◆ INSTRUCTIONS TO FOLLOW ◆
Repeat exactly the lines from the line containing "--> Q[(Job queue)]" through the last line of the records below, inclusive, and nothing else.

(Detected change data)
※
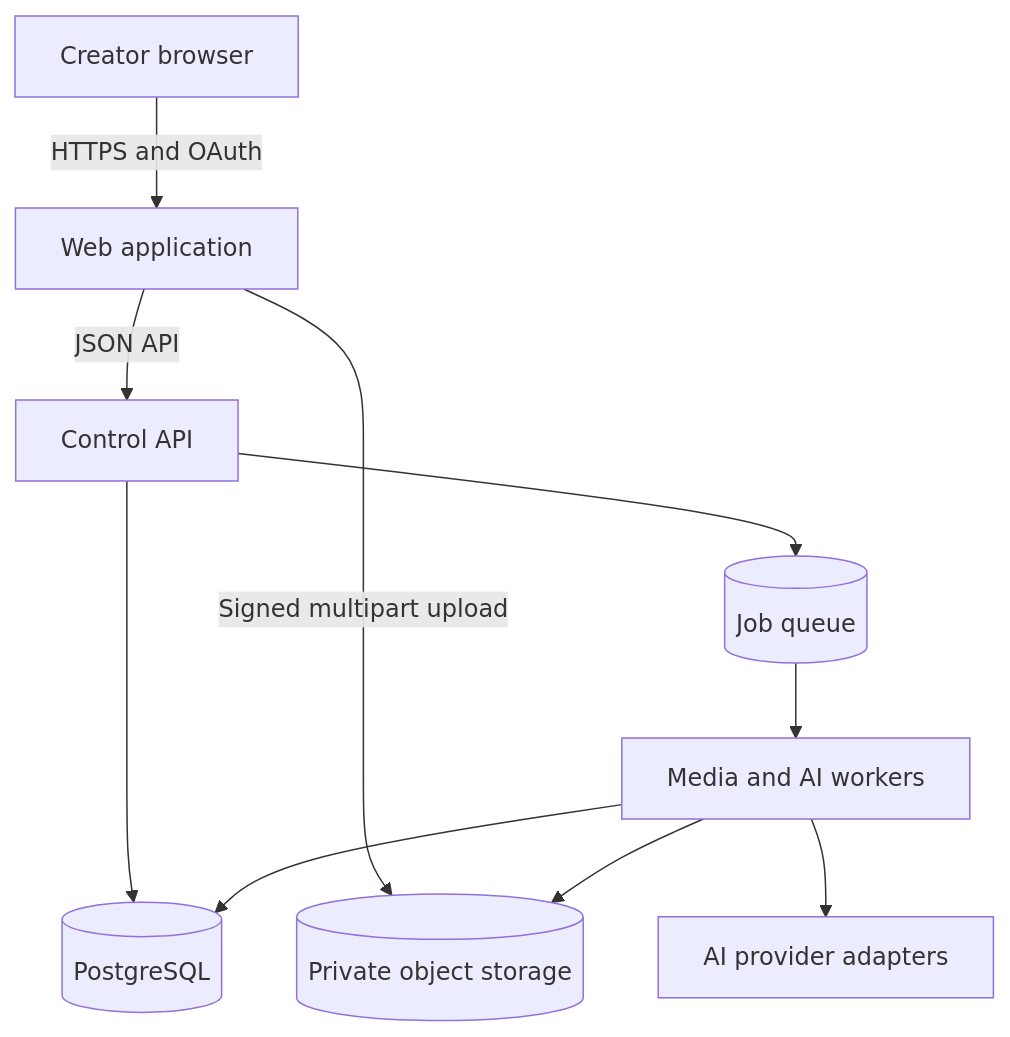
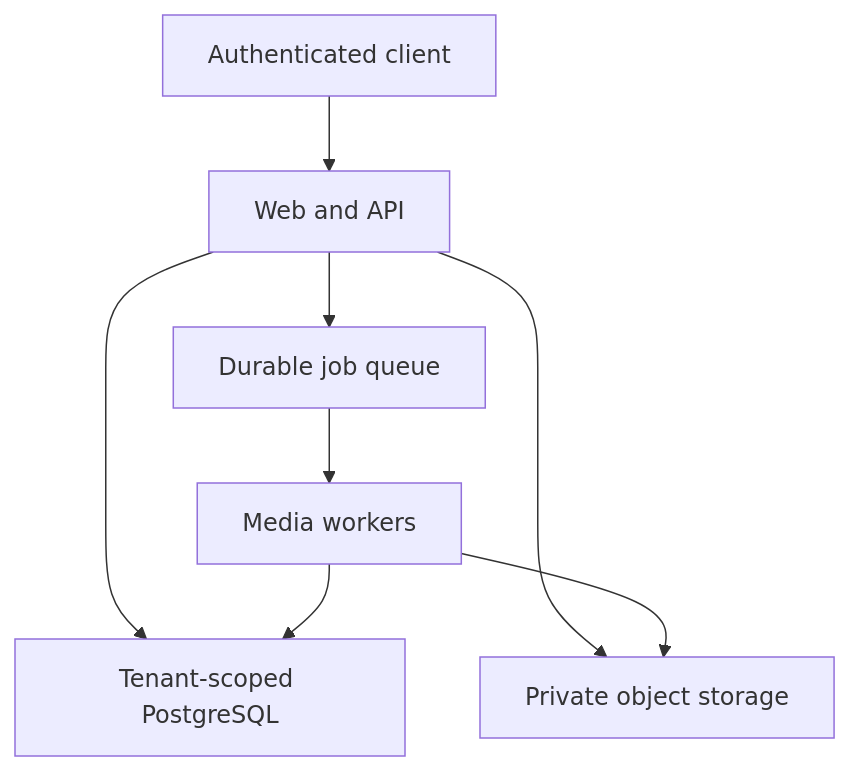
Before and after one commit to simplebusiness26/ClipMine: the second of 2 diagrams in docs/technical/architecture.md, drawn with Mermaid. The commit also changed other lines of this file and 61 other files, not shown here.

````diff
--- a/docs/technical/architecture.md
+++ b/docs/technical/architecture.md
@@ -7,12 +88,10 @@
 ```mermaid
 flowchart TD
-    U[Creator browser] -->|HTTPS and OAuth| W[Web application]
-    W -->|JSON API| A[Control API]
-    W -->|Signed multipart upload| S[(Private object storage)]
-    A --> D[(PostgreSQL)]
-    A --> Q[(Job queue)]
-    Q --> M[Media and AI workers]
-    M --> S
-    M --> D
-    M --> P[AI provider adapters]
+    C["Authenticated client"] --> W["Web and API"]
+    W --> DB["Tenant-scoped PostgreSQL"]
+    W --> OS["Private object storage"]
+    W --> Q["Durable job queue"]
+    Q --> MW["Media workers"]
+    MW --> OS
+    MW --> DB
 ```
````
※
◆ EXERCISE ANSWER ◆
-    A --> Q[(Job queue)]
-    Q --> M[Media and AI workers]
-    M --> S
-    M --> D
-    M --> P[AI provider adapters]
+    C["Authenticated client"] --> W["Web and API"]
+    W --> DB["Tenant-scoped PostgreSQL"]
+    W --> OS["Private object storage"]
+    W --> Q["Durable job queue"]
+    Q --> MW["Media workers"]
+    MW --> OS
+    MW --> DB
 ```
````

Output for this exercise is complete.